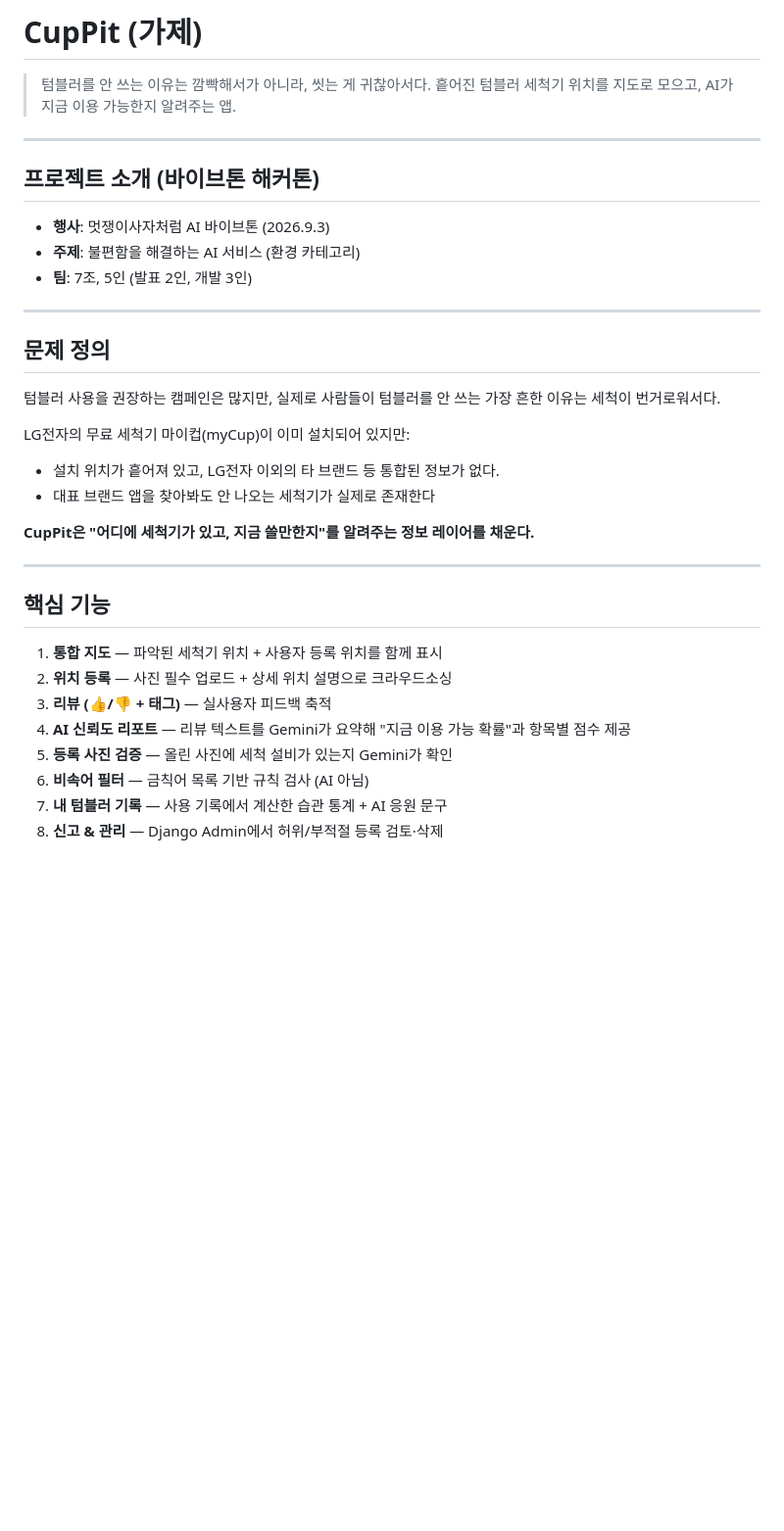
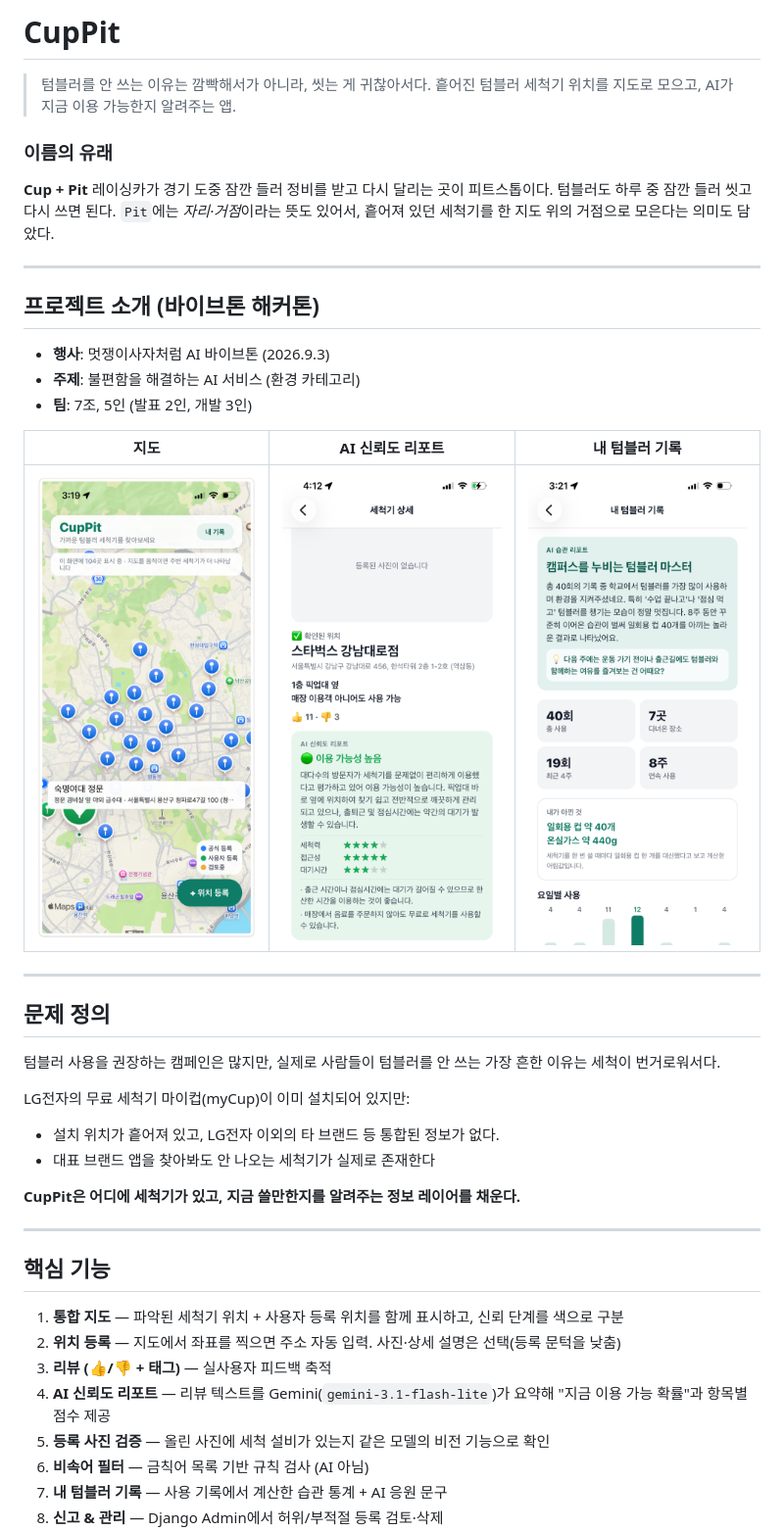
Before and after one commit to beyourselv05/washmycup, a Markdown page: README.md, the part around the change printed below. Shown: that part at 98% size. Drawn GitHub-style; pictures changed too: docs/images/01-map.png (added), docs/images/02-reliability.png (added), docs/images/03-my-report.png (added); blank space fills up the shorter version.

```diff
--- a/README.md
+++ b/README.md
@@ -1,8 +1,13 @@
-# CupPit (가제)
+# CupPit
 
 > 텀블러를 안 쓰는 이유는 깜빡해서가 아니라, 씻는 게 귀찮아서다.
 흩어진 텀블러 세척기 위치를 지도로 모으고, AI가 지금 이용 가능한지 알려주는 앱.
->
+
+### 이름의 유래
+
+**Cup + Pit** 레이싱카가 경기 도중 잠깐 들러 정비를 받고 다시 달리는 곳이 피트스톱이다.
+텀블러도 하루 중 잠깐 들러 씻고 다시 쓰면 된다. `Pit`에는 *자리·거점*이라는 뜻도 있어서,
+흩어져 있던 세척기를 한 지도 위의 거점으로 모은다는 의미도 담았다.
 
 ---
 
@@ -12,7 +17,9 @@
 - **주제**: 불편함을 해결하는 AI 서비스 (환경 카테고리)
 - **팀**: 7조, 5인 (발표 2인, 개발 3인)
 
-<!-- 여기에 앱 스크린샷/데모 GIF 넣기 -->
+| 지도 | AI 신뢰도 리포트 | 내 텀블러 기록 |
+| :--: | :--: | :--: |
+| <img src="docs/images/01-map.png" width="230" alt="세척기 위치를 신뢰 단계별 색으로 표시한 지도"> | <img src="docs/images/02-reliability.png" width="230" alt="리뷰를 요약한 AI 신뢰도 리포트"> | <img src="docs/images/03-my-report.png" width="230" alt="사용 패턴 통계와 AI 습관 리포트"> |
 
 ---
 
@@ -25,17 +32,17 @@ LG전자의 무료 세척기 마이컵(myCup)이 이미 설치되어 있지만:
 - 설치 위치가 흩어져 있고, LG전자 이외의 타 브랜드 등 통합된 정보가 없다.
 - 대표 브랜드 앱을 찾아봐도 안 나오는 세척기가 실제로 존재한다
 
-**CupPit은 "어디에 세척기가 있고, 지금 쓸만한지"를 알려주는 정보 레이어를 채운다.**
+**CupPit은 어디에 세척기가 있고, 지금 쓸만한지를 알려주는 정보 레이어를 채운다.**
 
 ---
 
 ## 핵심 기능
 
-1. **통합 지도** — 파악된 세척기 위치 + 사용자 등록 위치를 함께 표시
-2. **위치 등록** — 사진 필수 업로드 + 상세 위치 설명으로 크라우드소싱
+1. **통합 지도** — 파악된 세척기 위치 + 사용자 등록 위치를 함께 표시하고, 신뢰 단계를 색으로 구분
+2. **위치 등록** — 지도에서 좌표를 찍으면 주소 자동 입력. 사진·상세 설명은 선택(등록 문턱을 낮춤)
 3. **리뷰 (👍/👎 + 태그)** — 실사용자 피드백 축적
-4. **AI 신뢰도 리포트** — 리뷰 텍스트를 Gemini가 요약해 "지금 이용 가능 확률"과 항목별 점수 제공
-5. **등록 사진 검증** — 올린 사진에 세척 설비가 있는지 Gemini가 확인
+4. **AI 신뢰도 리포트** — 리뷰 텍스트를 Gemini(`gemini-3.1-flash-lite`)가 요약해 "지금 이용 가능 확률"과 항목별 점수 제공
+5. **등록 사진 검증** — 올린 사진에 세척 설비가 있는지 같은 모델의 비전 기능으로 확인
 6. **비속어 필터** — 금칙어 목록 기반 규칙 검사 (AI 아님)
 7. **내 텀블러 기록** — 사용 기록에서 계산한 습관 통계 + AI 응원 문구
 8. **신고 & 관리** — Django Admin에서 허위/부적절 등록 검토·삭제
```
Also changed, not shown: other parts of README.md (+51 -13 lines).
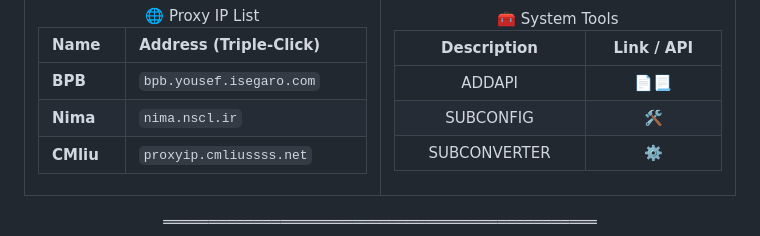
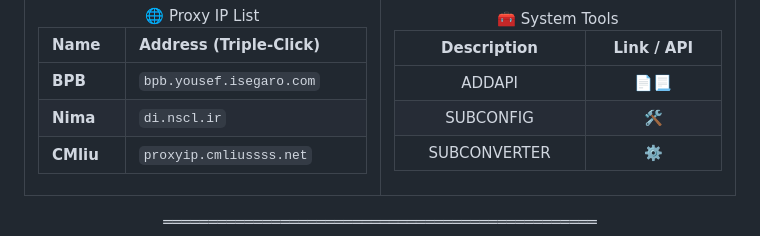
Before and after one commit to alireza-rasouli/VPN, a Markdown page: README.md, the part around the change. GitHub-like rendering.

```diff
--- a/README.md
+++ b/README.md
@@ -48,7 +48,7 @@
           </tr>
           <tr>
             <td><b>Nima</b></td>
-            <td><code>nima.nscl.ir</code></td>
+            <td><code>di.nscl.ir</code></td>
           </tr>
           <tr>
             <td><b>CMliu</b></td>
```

*****

**What the task asks:** Scan the listing for "세척기가" and copy out each line that has it.

**Your solution:**
 - 대표 브랜드 앱을 찾아봐도 안 나오는 세척기가 실제로 존재한다
-**CupPit은 "어디에 세척기가 있고, 지금 쓸만한지"를 알려주는 정보 레이어를 채운다.**
+**CupPit은 어디에 세척기가 있고, 지금 쓸만한지를 알려주는 정보 레이어를 채운다.**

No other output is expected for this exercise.